No definite schedule can be laid down for repairing and overhauling instruments, for the treatment given them by different players and their quality of construction vary too much. In general, the solo instruments such as cornet, trumpet, Bb clarinet, oboe, flute, alto or tenor saxophone, trombone, and French horn should be given a complete overhaul annually. The bass and harmony instruments, such as bass tuba, sousaphone, euphonium, alto horn, baritone horn, alto clarinet, bass clarinet, and bassoon, should be completely overhauled at least every two years. Some contend that all reed instruments, including alto and bass clarinet and bassoon, should be overhauled annually, and we do not disagree. Any schedule can be criticized from individual standpoints, and only very general and flexible recommendations can be laid down.

Necessary repairs should be taken care of at once. Keep the instrument in top playing condition. This will save overhauling charges and total amount of repairing, to say nothing about prolonging the life of the instrument. It is good practice to have instruments checked over and adjusted often. This prevents unnecessary wear, breakage, and major repair bills.

There are some Conn sousaphones still being played in a certain high school after 20 years of constant use. They are in first class condition. If you were to guess how long they have been in service, you might guess all the way from six months to two or three years. These instruments have had intensive usage but also have had excellent care. The players are instructed on how to take care of them and how to clean them and keep them in playing condition. They are sent to a repairman at the end of every school year for check-up and such overhauling as is needed. A good instrument's life depends a great deal upon the care it receives.
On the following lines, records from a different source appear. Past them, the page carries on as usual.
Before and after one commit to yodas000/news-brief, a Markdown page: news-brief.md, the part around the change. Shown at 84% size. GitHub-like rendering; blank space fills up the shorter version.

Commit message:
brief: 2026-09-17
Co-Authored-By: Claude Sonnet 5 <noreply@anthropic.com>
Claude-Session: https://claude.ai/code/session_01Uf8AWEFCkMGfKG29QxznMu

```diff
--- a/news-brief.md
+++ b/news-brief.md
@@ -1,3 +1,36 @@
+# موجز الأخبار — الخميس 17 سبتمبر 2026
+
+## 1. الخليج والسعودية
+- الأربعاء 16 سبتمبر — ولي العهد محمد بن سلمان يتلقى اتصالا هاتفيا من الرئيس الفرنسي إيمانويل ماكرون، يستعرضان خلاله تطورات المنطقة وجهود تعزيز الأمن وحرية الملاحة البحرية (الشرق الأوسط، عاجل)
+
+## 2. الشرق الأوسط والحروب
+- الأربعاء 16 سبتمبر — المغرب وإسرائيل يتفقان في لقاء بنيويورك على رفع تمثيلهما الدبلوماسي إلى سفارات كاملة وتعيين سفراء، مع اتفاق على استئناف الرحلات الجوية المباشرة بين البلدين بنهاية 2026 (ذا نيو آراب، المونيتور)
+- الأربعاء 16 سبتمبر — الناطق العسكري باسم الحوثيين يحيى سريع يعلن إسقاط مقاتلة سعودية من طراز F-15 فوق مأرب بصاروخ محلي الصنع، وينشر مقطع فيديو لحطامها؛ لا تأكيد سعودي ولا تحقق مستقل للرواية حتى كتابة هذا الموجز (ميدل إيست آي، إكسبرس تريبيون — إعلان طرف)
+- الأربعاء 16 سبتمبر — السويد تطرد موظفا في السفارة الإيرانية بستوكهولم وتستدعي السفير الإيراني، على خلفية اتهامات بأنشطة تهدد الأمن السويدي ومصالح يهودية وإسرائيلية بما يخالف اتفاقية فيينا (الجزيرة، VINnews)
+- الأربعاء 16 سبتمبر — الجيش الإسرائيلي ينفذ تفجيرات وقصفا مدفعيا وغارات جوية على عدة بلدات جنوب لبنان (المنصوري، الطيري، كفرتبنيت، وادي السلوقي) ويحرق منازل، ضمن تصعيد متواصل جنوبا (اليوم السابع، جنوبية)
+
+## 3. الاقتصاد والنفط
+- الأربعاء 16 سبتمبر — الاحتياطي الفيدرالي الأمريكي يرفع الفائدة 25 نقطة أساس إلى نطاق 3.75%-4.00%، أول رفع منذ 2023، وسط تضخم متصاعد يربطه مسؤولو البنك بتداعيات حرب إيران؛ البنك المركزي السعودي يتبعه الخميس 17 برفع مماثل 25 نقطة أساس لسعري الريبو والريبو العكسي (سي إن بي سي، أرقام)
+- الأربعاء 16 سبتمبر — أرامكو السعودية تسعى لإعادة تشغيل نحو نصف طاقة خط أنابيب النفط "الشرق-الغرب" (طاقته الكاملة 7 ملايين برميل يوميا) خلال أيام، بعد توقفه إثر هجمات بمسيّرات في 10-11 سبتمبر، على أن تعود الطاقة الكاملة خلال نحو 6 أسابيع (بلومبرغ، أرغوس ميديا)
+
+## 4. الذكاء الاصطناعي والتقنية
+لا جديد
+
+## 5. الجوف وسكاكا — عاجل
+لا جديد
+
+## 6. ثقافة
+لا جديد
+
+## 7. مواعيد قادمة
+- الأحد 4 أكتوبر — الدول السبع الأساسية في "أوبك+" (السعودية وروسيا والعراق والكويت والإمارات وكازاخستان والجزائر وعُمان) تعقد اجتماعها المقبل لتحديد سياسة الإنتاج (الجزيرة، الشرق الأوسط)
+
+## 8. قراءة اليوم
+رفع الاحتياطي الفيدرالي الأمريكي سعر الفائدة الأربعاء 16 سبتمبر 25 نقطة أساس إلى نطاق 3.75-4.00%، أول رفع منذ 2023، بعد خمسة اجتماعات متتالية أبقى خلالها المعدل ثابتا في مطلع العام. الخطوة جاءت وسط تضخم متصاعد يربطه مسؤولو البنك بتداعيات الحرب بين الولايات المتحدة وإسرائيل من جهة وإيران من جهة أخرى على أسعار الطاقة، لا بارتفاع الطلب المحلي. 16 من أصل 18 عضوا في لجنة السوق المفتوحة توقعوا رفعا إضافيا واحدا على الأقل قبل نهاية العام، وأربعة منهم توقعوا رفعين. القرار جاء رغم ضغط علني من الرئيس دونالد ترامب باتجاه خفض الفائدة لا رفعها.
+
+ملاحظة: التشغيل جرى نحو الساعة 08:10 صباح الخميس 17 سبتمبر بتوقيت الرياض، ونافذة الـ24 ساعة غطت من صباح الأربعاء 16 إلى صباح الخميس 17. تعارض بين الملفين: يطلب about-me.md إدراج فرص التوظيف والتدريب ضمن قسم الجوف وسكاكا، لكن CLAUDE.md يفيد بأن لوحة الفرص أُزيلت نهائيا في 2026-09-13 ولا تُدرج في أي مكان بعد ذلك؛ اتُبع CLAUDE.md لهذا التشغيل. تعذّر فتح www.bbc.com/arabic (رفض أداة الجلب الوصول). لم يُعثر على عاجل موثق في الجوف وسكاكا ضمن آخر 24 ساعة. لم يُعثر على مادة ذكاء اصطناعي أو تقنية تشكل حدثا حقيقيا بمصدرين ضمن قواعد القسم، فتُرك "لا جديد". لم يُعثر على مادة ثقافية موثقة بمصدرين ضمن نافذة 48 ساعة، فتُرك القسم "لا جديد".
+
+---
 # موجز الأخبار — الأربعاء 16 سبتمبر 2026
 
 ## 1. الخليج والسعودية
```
The same instrument may last 5 years, 15 years, or 25 years, depending upon how it is treated and kept in repair.